Exercise description: Please set down each of the lines below once more, exactly, omitting all pictures.

(Content revision data)
☆ ☆ ☆ ☆
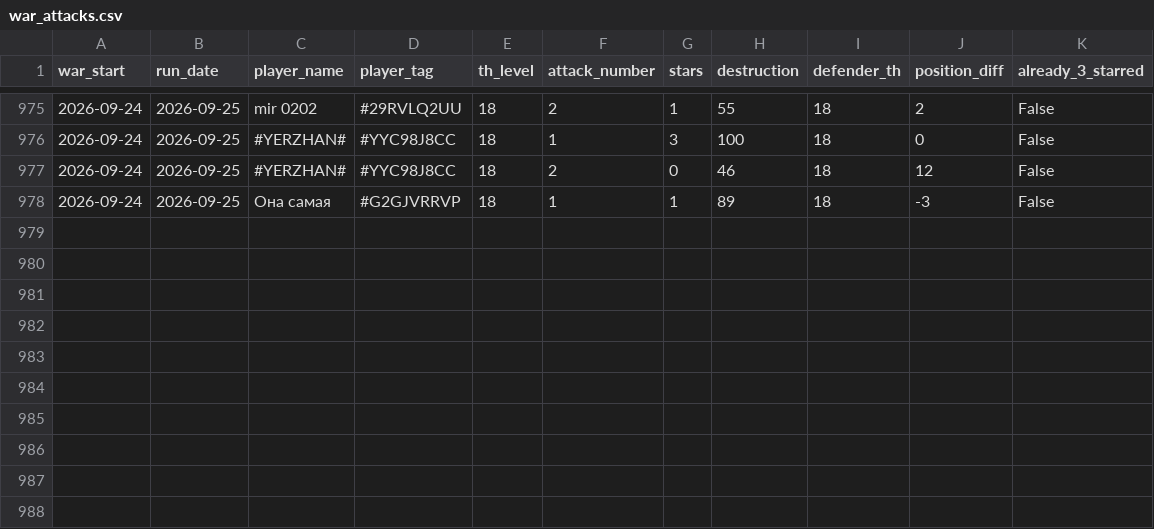
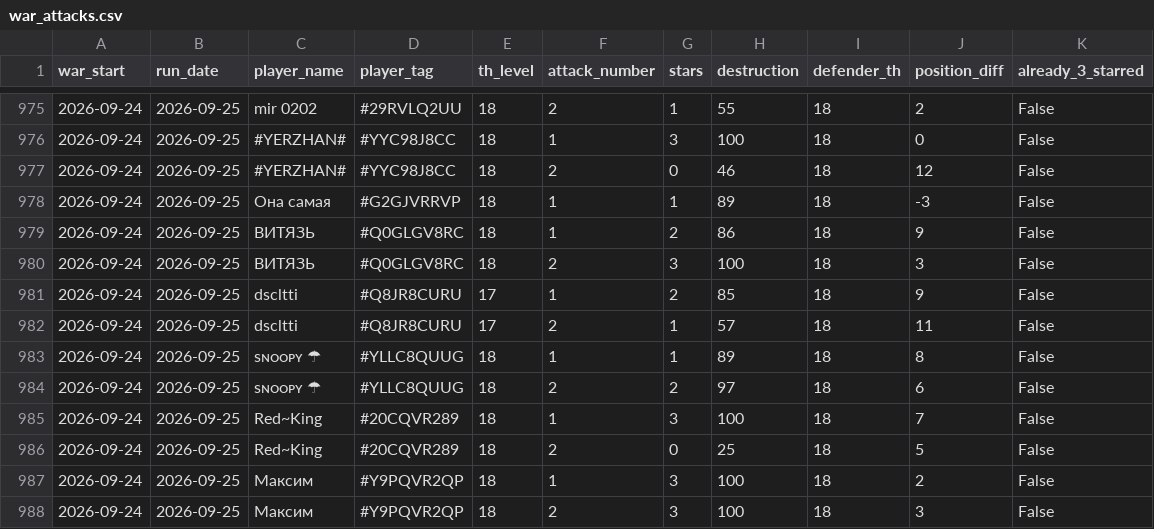
Before and after one commit to irisMoonwhisper/clash-of-clansh-scripts, a CSV file: war_attacks.csv, drawn as a sheet; only a part is shown, gaps mark what is left out.

```diff
--- a/war_attacks.csv
+++ b/war_attacks.csv
@@ -978 +978,11 @@ war_start;run_date;player_name;player_tag;th_level;attack_number;stars;destructi
 2026-09-24;2026-09-25;Она самая;#G2GJVRRVP;18;1;1;89;18;-3;False
+2026-09-24;2026-09-25;ВИТЯЗЬ;#Q0GLGV8RC;18;1;2;86;18;9;False
+2026-09-24;2026-09-25;ВИТЯЗЬ;#Q0GLGV8RC;18;2;3;100;18;3;False
+2026-09-24;2026-09-25;dscltti;#Q8JR8CURU;17;1;2;85;18;9;False
+2026-09-24;2026-09-25;dscltti;#Q8JR8CURU;17;2;1;57;18;11;False
+2026-09-24;2026-09-25;sɴᴏᴏᴘʏ ☂;#YLLC8QUUG;18;1;1;89;18;8;False
+2026-09-24;2026-09-25;sɴᴏᴏᴘʏ ☂;#YLLC8QUUG;18;2;2;97;18;6;False
+2026-09-24;2026-09-25;Red~King;#20CQVR289;18;1;3;100;18;7;False
+2026-09-24;2026-09-25;Red~King;#20CQVR289;18;2;0;25;18;5;False
+2026-09-24;2026-09-25;Максим;#Y9PQVR2QP;18;1;3;100;18;2;False
+2026-09-24;2026-09-25;Максим;#Y9PQVR2QP;18;2;3;100;18;3;False
```
Also changed, not shown: war_defenses.csv.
☆ ☆ ☆ ☆
Response below:
Before and after one commit to irisMoonwhisper/clash-of-clansh-scripts, a CSV file: war_attacks.csv, drawn as a sheet; only a part is shown, gaps mark what is left out.

```diff
--- a/war_attacks.csv
+++ b/war_attacks.csv
@@ -978 +978,11 @@ war_start;run_date;player_name;player_tag;th_level;attack_number;stars;destructi
 2026-09-24;2026-09-25;Она самая;#G2GJVRRVP;18;1;1;89;18;-3;False
+2026-09-24;2026-09-25;ВИТЯЗЬ;#Q0GLGV8RC;18;1;2;86;18;9;False
+2026-09-24;2026-09-25;ВИТЯЗЬ;#Q0GLGV8RC;18;2;3;100;18;3;False
+2026-09-24;2026-09-25;dscltti;#Q8JR8CURU;17;1;2;85;18;9;False
+2026-09-24;2026-09-25;dscltti;#Q8JR8CURU;17;2;1;57;18;11;False
+2026-09-24;2026-09-25;sɴᴏᴏᴘʏ ☂;#YLLC8QUUG;18;1;1;89;18;8;False
+2026-09-24;2026-09-25;sɴᴏᴏᴘʏ ☂;#YLLC8QUUG;18;2;2;97;18;6;False
+2026-09-24;2026-09-25;Red~King;#20CQVR289;18;1;3;100;18;7;False
+2026-09-24;2026-09-25;Red~King;#20CQVR289;18;2;0;25;18;5;False
+2026-09-24;2026-09-25;Максим;#Y9PQVR2QP;18;1;3;100;18;2;False
+2026-09-24;2026-09-25;Максим;#Y9PQVR2QP;18;2;3;100;18;3;False
```
Also changed, not shown: war_defenses.csv.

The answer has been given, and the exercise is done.